“But, Lord! What a sad time it is to see no boats upon the river; and grass grows all up and down White Hall court, and nobody but poor wretches in the streets! And, which is worst of all, the Duke [of Albemarle] showed us the number of the plague this week, … that it is encreased … more than the last, which is quite contrary to our hopes and expectations, from the coldness of the late season. For the whole general number is 8297, and of them of the plague 7165; which is more in the whole … than the biggest Bill [of Mortality] yet: which is very grievous to us all”.
The “Great Plague” was now killing over a thousand people a day, and at its peak. It eventually killed at least 70,000 people in London, and possibly as many as 100,000 – far more than the “Black Death” of 1348-9, although far fewer in proportion to the overall population. The “Bills of Mortality” show that of the 70,000 recorded Plague deaths, only 10,000 were in the 97 parishes within the walls of the City – possibly because a significant proportion of those inhabitants who could afford to do so had fled to the country. The remaining 60,000 Plague deaths were in the 16 parishes without the walls, the 5 in Westminster, and the 12 in Middlesex and Surrey. Stepney was the worst affected, with 6,500 deaths.
The Parish Clerks’ “Bills of Mortality” for the Plague Year of 1665 are examined at the church of All Hallows Staining on our “London Wall” standard walk, and on our “Tudor and Stuart London”, “Tudor and Stuart City highlights” and “Lost City highlights” themed specials. The bulk of the church collapsed in 1671, the foundations undermined by plague burials.

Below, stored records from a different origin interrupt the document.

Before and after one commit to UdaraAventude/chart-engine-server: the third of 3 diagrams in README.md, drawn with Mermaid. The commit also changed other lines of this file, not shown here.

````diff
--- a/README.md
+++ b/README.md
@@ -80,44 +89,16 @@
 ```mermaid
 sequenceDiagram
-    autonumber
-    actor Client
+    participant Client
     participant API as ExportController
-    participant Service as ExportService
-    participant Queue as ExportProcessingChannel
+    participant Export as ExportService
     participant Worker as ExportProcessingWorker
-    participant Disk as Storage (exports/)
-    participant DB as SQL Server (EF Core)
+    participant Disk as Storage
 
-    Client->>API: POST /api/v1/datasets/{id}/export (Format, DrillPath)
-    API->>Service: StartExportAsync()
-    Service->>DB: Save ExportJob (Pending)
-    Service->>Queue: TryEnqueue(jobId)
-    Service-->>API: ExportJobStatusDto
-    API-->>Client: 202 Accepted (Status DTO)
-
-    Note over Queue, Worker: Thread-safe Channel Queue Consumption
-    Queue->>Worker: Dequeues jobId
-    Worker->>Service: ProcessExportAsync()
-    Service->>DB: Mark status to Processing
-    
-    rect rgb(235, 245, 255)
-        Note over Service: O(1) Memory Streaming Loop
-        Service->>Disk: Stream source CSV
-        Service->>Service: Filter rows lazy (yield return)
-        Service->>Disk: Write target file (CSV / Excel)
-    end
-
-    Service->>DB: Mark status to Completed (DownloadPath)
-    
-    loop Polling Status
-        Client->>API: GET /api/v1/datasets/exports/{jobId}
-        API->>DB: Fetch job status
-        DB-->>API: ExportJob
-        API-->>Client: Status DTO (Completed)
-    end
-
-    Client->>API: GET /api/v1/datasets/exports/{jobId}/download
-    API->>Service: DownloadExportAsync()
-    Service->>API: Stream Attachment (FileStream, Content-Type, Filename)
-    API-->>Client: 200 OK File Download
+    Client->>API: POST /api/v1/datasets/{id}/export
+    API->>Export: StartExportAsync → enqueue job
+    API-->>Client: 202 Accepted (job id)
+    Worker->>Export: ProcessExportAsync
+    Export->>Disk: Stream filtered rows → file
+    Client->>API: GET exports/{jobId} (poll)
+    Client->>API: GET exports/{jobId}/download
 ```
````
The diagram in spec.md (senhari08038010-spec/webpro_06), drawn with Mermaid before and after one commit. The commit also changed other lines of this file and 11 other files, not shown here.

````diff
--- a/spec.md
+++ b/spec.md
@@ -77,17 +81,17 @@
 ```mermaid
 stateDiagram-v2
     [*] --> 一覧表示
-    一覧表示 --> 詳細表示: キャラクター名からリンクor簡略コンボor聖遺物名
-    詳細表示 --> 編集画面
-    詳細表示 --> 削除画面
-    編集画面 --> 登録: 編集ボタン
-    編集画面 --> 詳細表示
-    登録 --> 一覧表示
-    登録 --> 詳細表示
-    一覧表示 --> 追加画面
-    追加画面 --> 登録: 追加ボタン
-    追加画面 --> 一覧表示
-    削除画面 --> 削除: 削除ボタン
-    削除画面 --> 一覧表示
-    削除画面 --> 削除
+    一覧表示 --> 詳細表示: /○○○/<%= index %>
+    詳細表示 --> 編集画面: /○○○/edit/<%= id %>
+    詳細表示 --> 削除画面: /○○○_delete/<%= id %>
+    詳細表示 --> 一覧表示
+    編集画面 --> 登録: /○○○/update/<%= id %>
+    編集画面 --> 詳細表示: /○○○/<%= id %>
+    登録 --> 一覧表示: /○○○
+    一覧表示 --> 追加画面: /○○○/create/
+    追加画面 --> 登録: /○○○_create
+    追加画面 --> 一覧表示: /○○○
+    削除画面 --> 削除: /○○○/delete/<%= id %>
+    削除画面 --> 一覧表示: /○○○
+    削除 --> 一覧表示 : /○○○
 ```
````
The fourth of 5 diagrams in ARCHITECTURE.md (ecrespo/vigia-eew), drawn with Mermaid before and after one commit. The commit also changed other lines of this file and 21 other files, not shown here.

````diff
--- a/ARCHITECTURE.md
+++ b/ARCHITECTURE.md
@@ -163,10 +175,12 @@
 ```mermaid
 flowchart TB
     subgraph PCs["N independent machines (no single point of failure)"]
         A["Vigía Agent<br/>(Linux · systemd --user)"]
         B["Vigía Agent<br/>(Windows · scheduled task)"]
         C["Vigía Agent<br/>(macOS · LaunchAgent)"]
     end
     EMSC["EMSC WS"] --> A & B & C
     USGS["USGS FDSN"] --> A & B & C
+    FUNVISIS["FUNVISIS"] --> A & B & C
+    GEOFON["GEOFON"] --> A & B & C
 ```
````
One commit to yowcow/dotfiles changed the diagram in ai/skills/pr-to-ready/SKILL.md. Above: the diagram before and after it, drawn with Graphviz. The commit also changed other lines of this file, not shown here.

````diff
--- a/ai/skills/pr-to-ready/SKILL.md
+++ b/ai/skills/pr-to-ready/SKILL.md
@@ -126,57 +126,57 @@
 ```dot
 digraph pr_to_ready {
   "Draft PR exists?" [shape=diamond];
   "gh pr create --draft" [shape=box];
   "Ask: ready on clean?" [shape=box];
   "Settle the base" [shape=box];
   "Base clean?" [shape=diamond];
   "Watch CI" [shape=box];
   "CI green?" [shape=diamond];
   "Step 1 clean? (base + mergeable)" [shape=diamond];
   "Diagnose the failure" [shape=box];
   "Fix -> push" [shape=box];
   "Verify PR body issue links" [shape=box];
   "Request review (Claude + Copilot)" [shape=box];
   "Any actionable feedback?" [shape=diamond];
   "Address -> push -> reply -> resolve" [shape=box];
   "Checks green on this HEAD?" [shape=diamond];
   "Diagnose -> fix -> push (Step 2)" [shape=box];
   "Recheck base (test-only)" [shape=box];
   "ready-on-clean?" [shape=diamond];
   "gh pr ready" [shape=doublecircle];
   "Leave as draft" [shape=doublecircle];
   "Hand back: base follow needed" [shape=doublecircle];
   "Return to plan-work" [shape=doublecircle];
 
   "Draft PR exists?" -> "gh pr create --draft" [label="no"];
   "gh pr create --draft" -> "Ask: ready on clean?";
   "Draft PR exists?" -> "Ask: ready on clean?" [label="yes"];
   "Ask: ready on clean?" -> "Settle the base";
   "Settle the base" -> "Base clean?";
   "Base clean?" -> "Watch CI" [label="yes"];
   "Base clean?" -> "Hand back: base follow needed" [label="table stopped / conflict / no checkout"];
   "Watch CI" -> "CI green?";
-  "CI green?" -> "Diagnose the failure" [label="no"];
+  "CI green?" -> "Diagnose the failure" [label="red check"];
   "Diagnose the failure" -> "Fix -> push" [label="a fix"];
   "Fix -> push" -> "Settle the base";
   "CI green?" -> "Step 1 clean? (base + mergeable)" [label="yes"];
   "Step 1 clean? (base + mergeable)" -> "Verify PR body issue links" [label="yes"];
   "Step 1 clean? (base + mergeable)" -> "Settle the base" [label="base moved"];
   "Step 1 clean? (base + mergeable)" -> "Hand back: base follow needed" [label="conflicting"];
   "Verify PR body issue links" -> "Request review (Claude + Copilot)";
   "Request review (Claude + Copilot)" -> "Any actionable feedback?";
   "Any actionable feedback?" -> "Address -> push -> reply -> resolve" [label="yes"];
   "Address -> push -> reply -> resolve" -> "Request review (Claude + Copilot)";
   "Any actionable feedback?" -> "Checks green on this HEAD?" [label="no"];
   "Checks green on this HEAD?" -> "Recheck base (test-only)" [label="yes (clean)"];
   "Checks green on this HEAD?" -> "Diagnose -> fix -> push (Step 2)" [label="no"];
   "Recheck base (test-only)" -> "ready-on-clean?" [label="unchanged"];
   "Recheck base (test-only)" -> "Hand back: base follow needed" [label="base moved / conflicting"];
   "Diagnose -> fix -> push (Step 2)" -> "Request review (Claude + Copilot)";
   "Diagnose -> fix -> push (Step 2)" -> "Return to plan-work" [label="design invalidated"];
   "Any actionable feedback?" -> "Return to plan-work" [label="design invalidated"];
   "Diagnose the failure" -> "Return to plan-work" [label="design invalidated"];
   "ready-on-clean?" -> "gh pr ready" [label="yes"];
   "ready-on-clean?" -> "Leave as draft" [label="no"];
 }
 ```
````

Further details of all our walks are available in the “Guided Walks” section.